Heading south on Mandurah Road, turn left at the lights at Gordon Road.  Continue past the waste treatment facility (the tip!) and turn right at Lakes Road, and second on the left at Bedingfeld Road.  Park at the end at the corner of Koolyanga Road.  Walk around the white gate and along the rough track around the samphire salt marsh to the edge of the lake.  The corner of the lake on the right is good for some waterbirds including Little Egret and possibly Buff-banded Rail or Spotless Crake.


10. Goegrup Lake (South east corner) (S32 31 33" E115 47 47" UBD Map 527 C10)

Heading south on Mandurah Road, turn left at the lights at Gordon Road and continue until it becomes Lakes Road.  Cross the Serpentine River and take the first right at Lakelands Road, and then the first right at Dunkerton Road.  Park at the end.  Walk down the track.  This salt lake depends on the water level which is usually fairly high until after Christmas.  Look for waterbirds (including Black Swan and Little Egret) and waders (including Banded Stilt, Red-necked Avocet and some migratory waders).


11. Black Lake (North) (S32 31 25" E115 47 37" UBD Map 527 C10)

From Dunkerton Road turn first left onto Shenton Road and first right onto Meares Road.  There is a short track at the end to the edge of the lake.  This lake is very similar to Goegrup Lake except that the water level is higher than Goegrup Lake, and so the birding is usually best later in the summer.


12. Black Lake (South) (S32 33 01" E115 47 45" UBD Map 537 E6)

From Mandurah head east along Pinjarra Road and turn left onto Davis Road.  Park at the end of Davis Road.  Rogers Road which is shown on the map is only a sandy track.  Walk along this track to the edge of the lake.  I haven't birded here at the best time of the year, but I assume that you would find similar species to the north end of the lake.

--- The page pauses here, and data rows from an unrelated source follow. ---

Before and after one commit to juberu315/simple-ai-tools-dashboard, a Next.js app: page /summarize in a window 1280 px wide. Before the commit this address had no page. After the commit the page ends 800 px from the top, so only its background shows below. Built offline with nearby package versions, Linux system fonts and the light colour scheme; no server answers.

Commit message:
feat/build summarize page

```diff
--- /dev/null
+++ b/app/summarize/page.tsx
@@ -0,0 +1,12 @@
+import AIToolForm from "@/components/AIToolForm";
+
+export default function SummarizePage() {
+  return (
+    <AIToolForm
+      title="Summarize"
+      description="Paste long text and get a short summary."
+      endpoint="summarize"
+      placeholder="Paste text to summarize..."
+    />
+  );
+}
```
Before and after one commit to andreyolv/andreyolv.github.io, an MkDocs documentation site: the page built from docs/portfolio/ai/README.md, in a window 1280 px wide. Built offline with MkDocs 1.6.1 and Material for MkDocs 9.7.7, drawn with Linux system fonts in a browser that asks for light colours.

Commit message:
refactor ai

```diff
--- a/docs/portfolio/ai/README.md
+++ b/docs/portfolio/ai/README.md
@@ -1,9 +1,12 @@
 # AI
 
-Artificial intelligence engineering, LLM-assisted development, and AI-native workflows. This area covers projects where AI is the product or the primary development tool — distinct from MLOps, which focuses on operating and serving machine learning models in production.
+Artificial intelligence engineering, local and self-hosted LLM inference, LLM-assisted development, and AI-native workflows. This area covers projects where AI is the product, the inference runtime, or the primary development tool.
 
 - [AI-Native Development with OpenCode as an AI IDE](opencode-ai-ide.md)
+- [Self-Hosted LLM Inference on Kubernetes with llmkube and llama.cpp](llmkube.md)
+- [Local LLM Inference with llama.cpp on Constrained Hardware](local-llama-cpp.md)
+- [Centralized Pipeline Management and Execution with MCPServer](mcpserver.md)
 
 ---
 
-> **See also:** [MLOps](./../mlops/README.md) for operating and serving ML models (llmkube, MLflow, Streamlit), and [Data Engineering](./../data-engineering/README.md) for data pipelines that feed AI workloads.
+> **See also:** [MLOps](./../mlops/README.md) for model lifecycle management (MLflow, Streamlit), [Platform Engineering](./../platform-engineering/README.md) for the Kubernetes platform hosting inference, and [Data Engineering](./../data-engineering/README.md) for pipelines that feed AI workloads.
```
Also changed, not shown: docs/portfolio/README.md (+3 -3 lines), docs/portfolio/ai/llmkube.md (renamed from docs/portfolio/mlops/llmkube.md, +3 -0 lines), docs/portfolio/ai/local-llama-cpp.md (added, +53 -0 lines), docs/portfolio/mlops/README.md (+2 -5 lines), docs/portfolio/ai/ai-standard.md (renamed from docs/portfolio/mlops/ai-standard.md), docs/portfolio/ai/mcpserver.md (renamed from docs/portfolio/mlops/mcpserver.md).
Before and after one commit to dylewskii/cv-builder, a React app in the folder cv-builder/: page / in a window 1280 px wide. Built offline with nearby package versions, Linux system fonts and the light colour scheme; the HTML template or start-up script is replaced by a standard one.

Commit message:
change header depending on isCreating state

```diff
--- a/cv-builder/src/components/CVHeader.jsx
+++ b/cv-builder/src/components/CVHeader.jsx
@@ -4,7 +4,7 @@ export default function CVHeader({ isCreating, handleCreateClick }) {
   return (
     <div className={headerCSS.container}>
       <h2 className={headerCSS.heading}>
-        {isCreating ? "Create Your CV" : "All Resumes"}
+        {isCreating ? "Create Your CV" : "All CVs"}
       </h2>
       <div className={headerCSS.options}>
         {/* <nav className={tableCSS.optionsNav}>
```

13. Dawesville Cut (S32 36.2 E115 37.8 UBD Map 543 B13)

Head south along the Old Coast Road towards Bunbury.  After you cross the Port Bouvard Bridge turn right and follow the rough track towards the mouth of the Dawesville Channel and park in the car park.  Walk out to the end of the breakwater.  Shearwaters (Wedge-tailed or Flesh-footed) often feed very close to the breakwater and sometimes they fly along the channel.  Bottlenose Dolphin are seen fairly often.


14. Island Point Reserve (S32 45.3 E115 41.8)

Continue south along the Old Coast Road and turn left at Southern Estuary Drive and then left at the sign for the 10th Light Horse Bridle Trail and continue along the unsealed track to the picnic area at the end.  This is an excellent place for a lunch stop plus there are usually a few waterbirds to be seen.  Osprey and Whistling Kite breed nearby.


15. Lake Preston (S32 52.8 E115 39.9)


Copyright Frank O'Connor 1997-2004 Visits Last Modified 31st January 2002